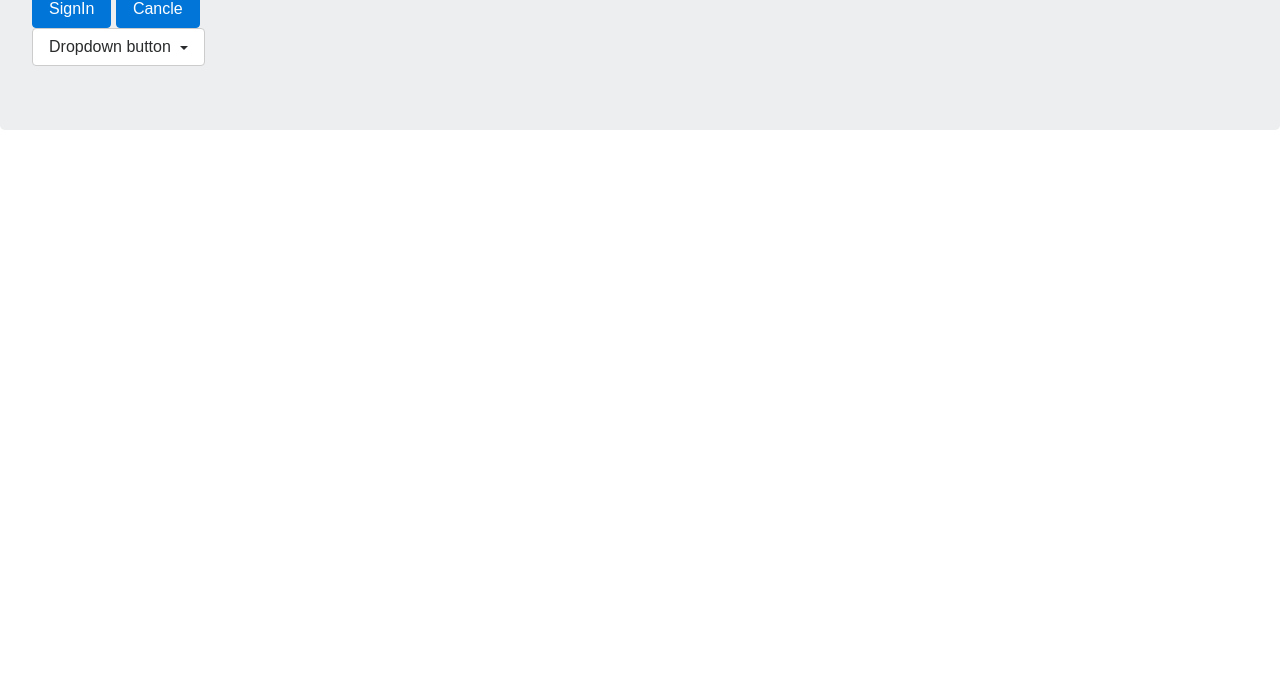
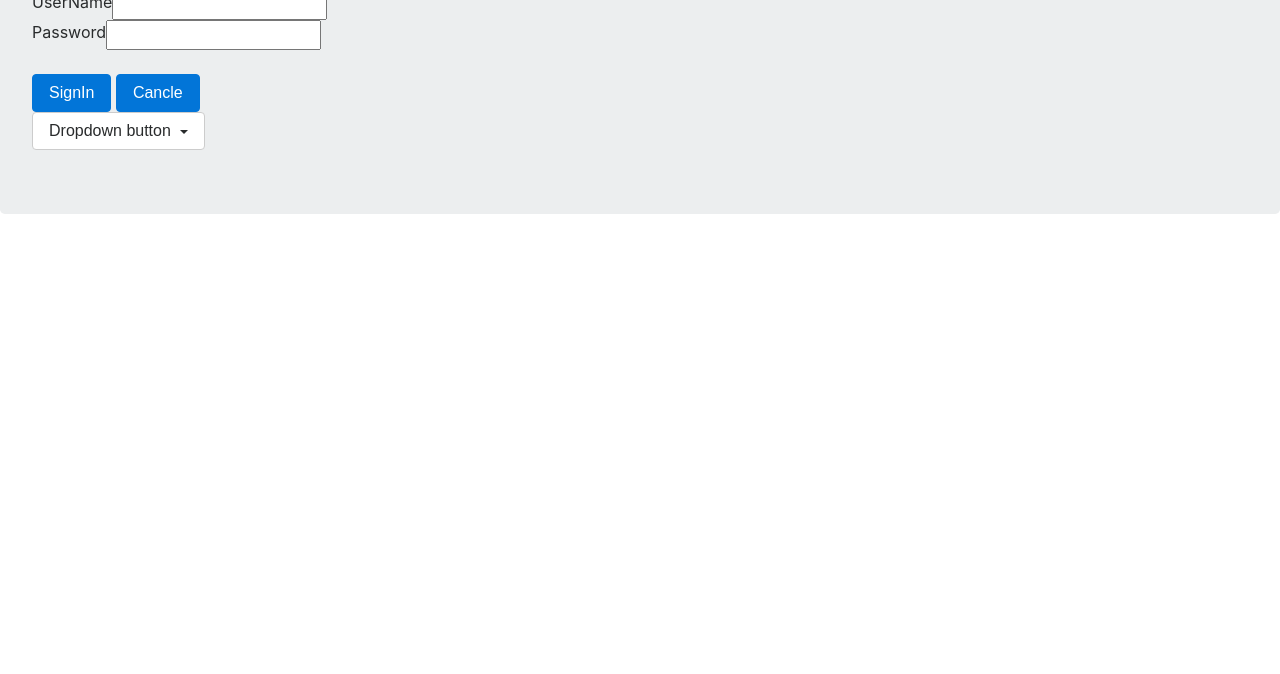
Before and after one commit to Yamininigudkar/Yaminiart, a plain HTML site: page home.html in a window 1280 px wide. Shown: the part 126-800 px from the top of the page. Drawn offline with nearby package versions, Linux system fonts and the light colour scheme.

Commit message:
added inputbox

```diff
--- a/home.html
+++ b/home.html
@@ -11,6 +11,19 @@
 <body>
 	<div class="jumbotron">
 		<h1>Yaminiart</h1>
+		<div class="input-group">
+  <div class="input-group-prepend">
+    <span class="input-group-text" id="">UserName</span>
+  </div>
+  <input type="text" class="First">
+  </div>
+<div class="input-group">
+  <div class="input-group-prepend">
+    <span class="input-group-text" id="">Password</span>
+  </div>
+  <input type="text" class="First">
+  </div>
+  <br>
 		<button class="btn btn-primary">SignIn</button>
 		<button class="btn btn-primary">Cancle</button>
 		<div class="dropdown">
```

——

PROBLEM TO SOLVE: If a line in the records contains the word "class", copy it out.

RESULT OF THE TASK:
 	<div class="jumbotron">
+		<div class="input-group">
+  <div class="input-group-prepend">
+    <span class="input-group-text" id="">UserName</span>
+  <input type="text" class="First">
+<div class="input-group">
+  <div class="input-group-prepend">
+    <span class="input-group-text" id="">Password</span>
+  <input type="text" class="First">
 		<button class="btn btn-primary">SignIn</button>
 		<button class="btn btn-primary">Cancle</button>
 		<div class="dropdown">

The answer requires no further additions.